REQUIRED ACTION
An exact copy of every entry is needed, with the images left out.

DATA FOR ANALYSIS
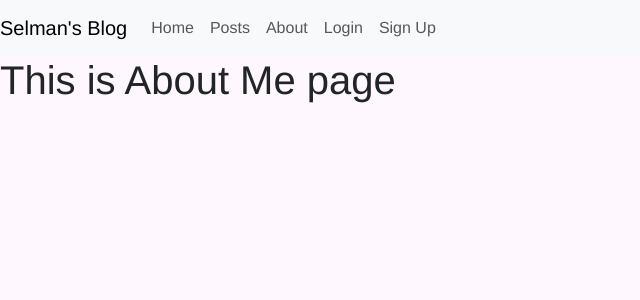
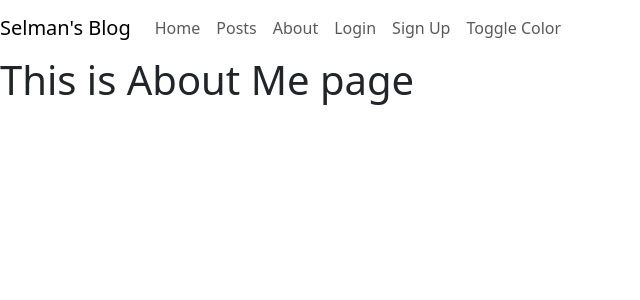
Before and after one commit to selmantabet/dynamic-website, a Flask app: page /about in a window 1280 px wide. Shown: the top 300 px of the page, without its empty margins (0-640 px from the left). Run offline with Flask 3, Linux system fonts and the light colour scheme.

Commit message:
Dark Mode Update

```diff
--- a/blog/routes.py
+++ b/blog/routes.py
@@ -1,4 +1,4 @@
-from flask import render_template, url_for, request, redirect, flash
+from flask import render_template, url_for, request, redirect, flash, session
 from blog import app
 from blog.forms import RegistrationForm, LoginForm
 from flask_login import login_user, logout_user, current_user, login_required
@@ -77,3 +77,9 @@ def account():
 @login_required
 def create():
     return render_template('create.html', title='Create Post')
+
+
+@app.route("/toggle_mode")
+def toggle_mode():
+    session['mode'] = 'dark' if session.get('mode') == 'light' else 'light'
+    return redirect(url_for('home'))
--- a/blog/static/style.css
+++ b/blog/static/style.css
@@ -1,4 +1,5 @@
-body {
+/* body {
   font-family:helvetica, sans-serif;
   background-color: #fff7fe;
-}
+  Currently using Bootstrap 5.3.0
+} */
--- a/blog/templates/layout.html
+++ b/blog/templates/layout.html
@@ -1,5 +1,5 @@
 <!DOCTYPE html>
-<html>
+<html data-bs-theme="{{session['mode']}}">
   <head>
     <meta charset="utf-8" />
     <link
@@ -13,7 +13,7 @@
     <title>Let's Blog!</title>
   </head>
   <body>
-    <nav class="navbar navbar-expand-lg navbar-light bg-light">
+    <nav class="navbar navbar-expand-lg navbar-light">
       <a class="navbar-brand" href="#">Selman's Blog</a>
       <button
         class="navbar-toggler"
@@ -71,7 +71,11 @@
           </li>
 
           {% endif %}
-
+          <li class="nav-item">
+            <a class="nav-link" href="{{ url_for('toggle_mode') }}"
+              >Toggle Color</a
+            >
+          </li>
           <!-- <li class="nav-item">
             <a
               class="nav-link disabled"
```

EXERCISE RESULT
Before and after one commit to selmantabet/dynamic-website, a Flask app: page /about in a window 1280 px wide. Shown: the top 300 px of the page, without its empty margins (0-640 px from the left). Run offline with Flask 3, Linux system fonts and the light colour scheme.

Commit message:
Dark Mode Update

```diff
--- a/blog/routes.py
+++ b/blog/routes.py
@@ -1,4 +1,4 @@
-from flask import render_template, url_for, request, redirect, flash
+from flask import render_template, url_for, request, redirect, flash, session
 from blog import app
 from blog.forms import RegistrationForm, LoginForm
 from flask_login import login_user, logout_user, current_user, login_required
@@ -77,3 +77,9 @@ def account():
 @login_required
 def create():
     return render_template('create.html', title='Create Post')
+
+
+@app.route("/toggle_mode")
+def toggle_mode():
+    session['mode'] = 'dark' if session.get('mode') == 'light' else 'light'
+    return redirect(url_for('home'))
--- a/blog/static/style.css
+++ b/blog/static/style.css
@@ -1,4 +1,5 @@
-body {
+/* body {
   font-family:helvetica, sans-serif;
   background-color: #fff7fe;
-}
+  Currently using Bootstrap 5.3.0
+} */
--- a/blog/templates/layout.html
+++ b/blog/templates/layout.html
@@ -1,5 +1,5 @@
 <!DOCTYPE html>
-<html>
+<html data-bs-theme="{{session['mode']}}">
   <head>
     <meta charset="utf-8" />
     <link
@@ -13,7 +13,7 @@
     <title>Let's Blog!</title>
   </head>
   <body>
-    <nav class="navbar navbar-expand-lg navbar-light bg-light">
+    <nav class="navbar navbar-expand-lg navbar-light">
       <a class="navbar-brand" href="#">Selman's Blog</a>
       <button
         class="navbar-toggler"
@@ -71,7 +71,11 @@
           </li>
 
           {% endif %}
-
+          <li class="nav-item">
+            <a class="nav-link" href="{{ url_for('toggle_mode') }}"
+              >Toggle Color</a
+            >
+          </li>
           <!-- <li class="nav-item">
             <a
               class="nav-link disabled"
```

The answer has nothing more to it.